Most lately, the Recommendation on protection of journalism and safety of journalists and other media actors provides specific guidelines to member states to act in the areas of prevention, protection, prosecution, promotion of information, education and awareness rising.
The Recommendation on internet freedom calls member states to periodically evaluate the level of respect for of human rights and fundamental freedoms with regard to the internet on indicators including freedom of expression, freedom of assembly and association, the right to privacy and personal data protection and democratic oversight over surveillance.
Building capacity in member states
The Council of Europe Information Society Programme has implemented in the on-gong decade over 20 projects in member states and partner countries promoting media freedom. The aim is to foster an enabling environment for freedom of expression taking into account the challenges of a changing media environment. The projects provide human rights expertise and assistance to media and new-media actors, as well as guidance to governments and regulatory authorities in target countries.
Since 2016 a special dialogue was established with national mechanisms to protect journalists, such as ombudsman institutions, press commissioners and non-governmental organisations in order to exchange good practices and strengthen national capacities to promote the safety of journalists.
Council of Europe acts as a Europe-wide platform for dialog and exchange of best practices for press freedom as reinforced by initiatives below.
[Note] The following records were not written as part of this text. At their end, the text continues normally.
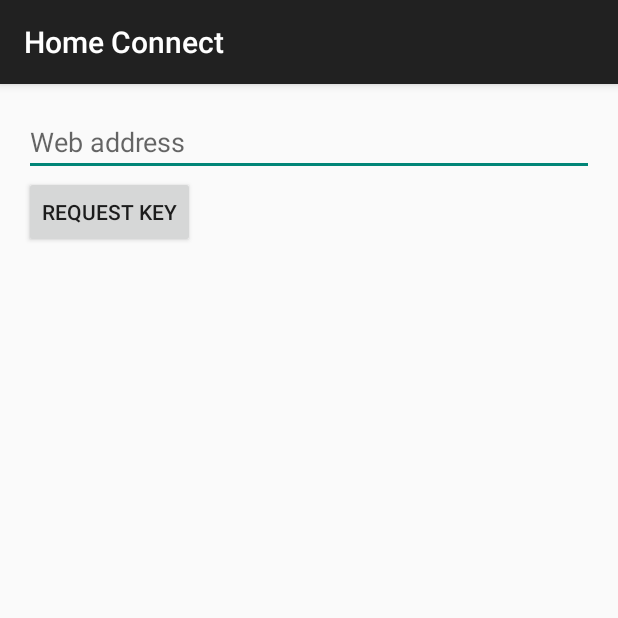
After one commit to freevnshns/decser-android, an Android app: the RequestKeyActivity screen opened directly, with no data from a screen before it, on a phone screen of 412 x 824 dp, the top half of it. The commit adds this screen. Run offline under Robolectric (Android 15) with nearby library versions, the phone set to English and light mode, and no system bars.

Commit message:
Added receive key without encryption

```diff
--- a/app/src/main/AndroidManifest.xml
+++ b/app/src/main/AndroidManifest.xml
@@ -42,7 +42,8 @@
         <activity
             android:name=".DownloadManagerActivity"
             android:label="Download Manager" />
-        <activity android:name=".KeyExchangeActivity" />
+        <activity android:name=".ShareKeyActivity" />
+        <activity android:name=".RequestKeyActivity" />
     </application>
 
 </manifest>
--- a/app/src/main/java/com/ihs/homeconnect/HomeActivity.java
+++ b/app/src/main/java/com/ihs/homeconnect/HomeActivity.java
@@ -71,7 +71,7 @@ public class HomeActivity extends AppCompatActivity {
         floatingActionUploadButton.setOnClickListener(new View.OnClickListener() {
             @Override
             public void onClick(View v) {
-                Intent intent = new Intent(getApplicationContext(), ListFileActivity.class);
+                Intent intent = new Intent(getApplicationContext(), RequestKeyActivity.class);
                 startActivity(intent);
                 finish();
             }
--- /dev/null
+++ b/app/src/main/java/com/ihs/homeconnect/RequestKeyActivity.java
@@ -0,0 +1,29 @@
+package com.ihs.homeconnect;
+
+import android.os.Bundle;
+import android.support.v7.app.AppCompatActivity;
+import android.view.View;
+import android.widget.Button;
+import android.widget.EditText;
+
+import com.ihs.homeconnect.helpers.keyRequestHandler;
+
+public class RequestKeyActivity extends AppCompatActivity {
+
+    @Override
+    protected void onCreate(Bundle savedInstanceState) {
+        super.onCreate(savedInstanceState);
+        setContentView(R.layout.activity_request_key);
+//        Connection check
+        final EditText etRequestHostname = (EditText) findViewById(R.id.etRequestHostname);
+        Button bRequestKey = (Button) findViewById(R.id.bRequestKey);
+        assert bRequestKey != null;
+        assert etRequestHostname != null;
+        bRequestKey.setOnClickListener(new View.OnClickListener() {
+            @Override
+            public void onClick(View v) {
+                new keyRequestHandler().execute(etRequestHostname.getText().toString());
+            }
+        });
+    }
+}
--- a/app/src/main/java/com/ihs/homeconnect/KeyExchangeActivity.java
+++ b/app/src/main/java/com/ihs/homeconnect/ShareKeyActivity.java
@@ -10,7 +10,7 @@ import com.ihs.homeconnect.helpers.services;
 import com.jcraft.jsch.JSchException;
 import com.jcraft.jsch.Session;
 
-public class KeyExchangeActivity extends AppCompatActivity {
+public class ShareKeyActivity extends AppCompatActivity {
     public static Session session = null;
 
     @Override
@@ -25,7 +25,7 @@ public class KeyExchangeActivity extends AppCompatActivity {
                 if (isChecked) {
                     try {
                         session.setPortForwardingL(services.HomeBase.port + 9000, "127.0.0.1", services.HomeBase.port);
-                        new keyExchangeHandler(KeyExchangeActivity.this).execute();
+                        new keyExchangeHandler(ShareKeyActivity.this).execute();
                     } catch (JSchException e) {
                         e.printStackTrace();
                     }
--- a/app/src/main/java/com/ihs/homeconnect/helpers/keyExchangeHandler.java
+++ b/app/src/main/java/com/ihs/homeconnect/helpers/keyExchangeHandler.java
@@ -27,7 +27,6 @@ public class keyExchangeHandler extends AsyncTask<Void, Void, String> {
     protected void onPostExecute(String o) {
         super.onPostExecute(o);
         AlertDialog.Builder builder = new AlertDialog.Builder(mContext);
-
         try {
             if (o.equals("")) {
                 builder.setTitle("No user connected during this period");
--- /dev/null
+++ b/app/src/main/res/layout/activity_request_key.xml
@@ -0,0 +1,28 @@
+<?xml version="1.0" encoding="utf-8"?>
+<RelativeLayout xmlns:android="http://schemas.android.com/apk/res/android"
+    xmlns:tools="http://schemas.android.com/tools"
+    android:layout_width="match_parent"
+    android:layout_height="match_parent"
+    android:paddingBottom="@dimen/activity_vertical_margin"
+    android:paddingLeft="@dimen/activity_horizontal_margin"
+    android:paddingRight="@dimen/activity_horizontal_margin"
+    android:paddingTop="@dimen/activity_vertical_margin"
+    tools:context="com.ihs.homeconnect.RequestKeyActivity">
+
+    <EditText
+        android:id="@+id/etRequestHostname"
+        android:layout_width="match_parent"
+        android:layout_height="wrap_content"
+        android:digits="abcdefghijklmnopqrstuvwxyz.-0123456789"
+        android:ems="8"
+        android:hint="@string/hostname"
+        android:inputType="textNoSuggestions|text" />
+
+    <Button
+        android:id="@+id/bRequestKey"
+        android:layout_width="wrap_content"
+        android:layout_height="wrap_content"
+        android:layout_below="@+id/etRequestHostname"
+        android:text="Request Key" />
+
+</RelativeLayout>
--- a/app/src/main/res/layout/activity_share_key.xml
+++ b/app/src/main/res/layout/activity_share_key.xml
@@ -7,7 +7,7 @@
     android:paddingLeft="@dimen/activity_horizontal_margin"
     android:paddingRight="@dimen/activity_horizontal_margin"
     android:paddingTop="@dimen/activity_vertical_margin"
-    tools:context=".KeyExchangeActivity">
+    tools:context=".ShareKeyActivity">
 
     <CheckBox
         android:id="@+id/cbDiscoverable"
--- a/app/src/main/res/layout/service_column_layout.xml
+++ b/app/src/main/res/layout/service_column_layout.xml
@@ -16,6 +16,7 @@
         style="@android:style/TextAppearance.DeviceDefault.Medium"
         android:layout_width="wrap_content"
         android:layout_height="wrap_content"
-        android:layout_below="@+id/ivServiceIcon"
-        android:layout_centerHorizontal="true" />
+        android:layout_centerHorizontal="true"
+        android:layout_toEndOf="@+id/ivServiceIcon"
+        android:layout_toRightOf="@+id/ivServiceIcon" />
 </RelativeLayout>
```
Also changed, not shown: app/src/main/java/com/ihs/homeconnect/DashboardActivity.java (+4 -4 lines), app/src/main/java/com/ihs/homeconnect/helpers/keyRequestHandler.java (added, +37 -0 lines).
Co-organised by the Council of Europe, the European Broadcasting Association and the Czech Parliament in November 2016 in Prague, the conference "Public Service Media and Democracy" discussed the role of parliaments in protecting the media, as well as the present and future of the public-service media in the region.
In March 2017 a conference focussed on “Promoting dialogue between the ECtHR and the media freedom community” was organised in Strasbourg in partnership with the European Centre for Press and Media Freedom.
The conference “Freedom of Expression Online”, held in Nicosia in partnership with the Supreme Court of Cyprus reflected on the challenges faced by Courts when applying freedom of expression and rule of law standards to an environment of constant technological evolution.
Developing new policies
The Steering Committee on Media and Information Society (CDMSI), the Council of Europe specialised expert body, currently undertakes policy reflections geared towards enhancing a pluralist media landscape, transparency of media ownership, diversity of media content, inclusiveness in public service media and gender equality in media coverage of election campaigns.
See also the special file - ”Free expression and media under threat"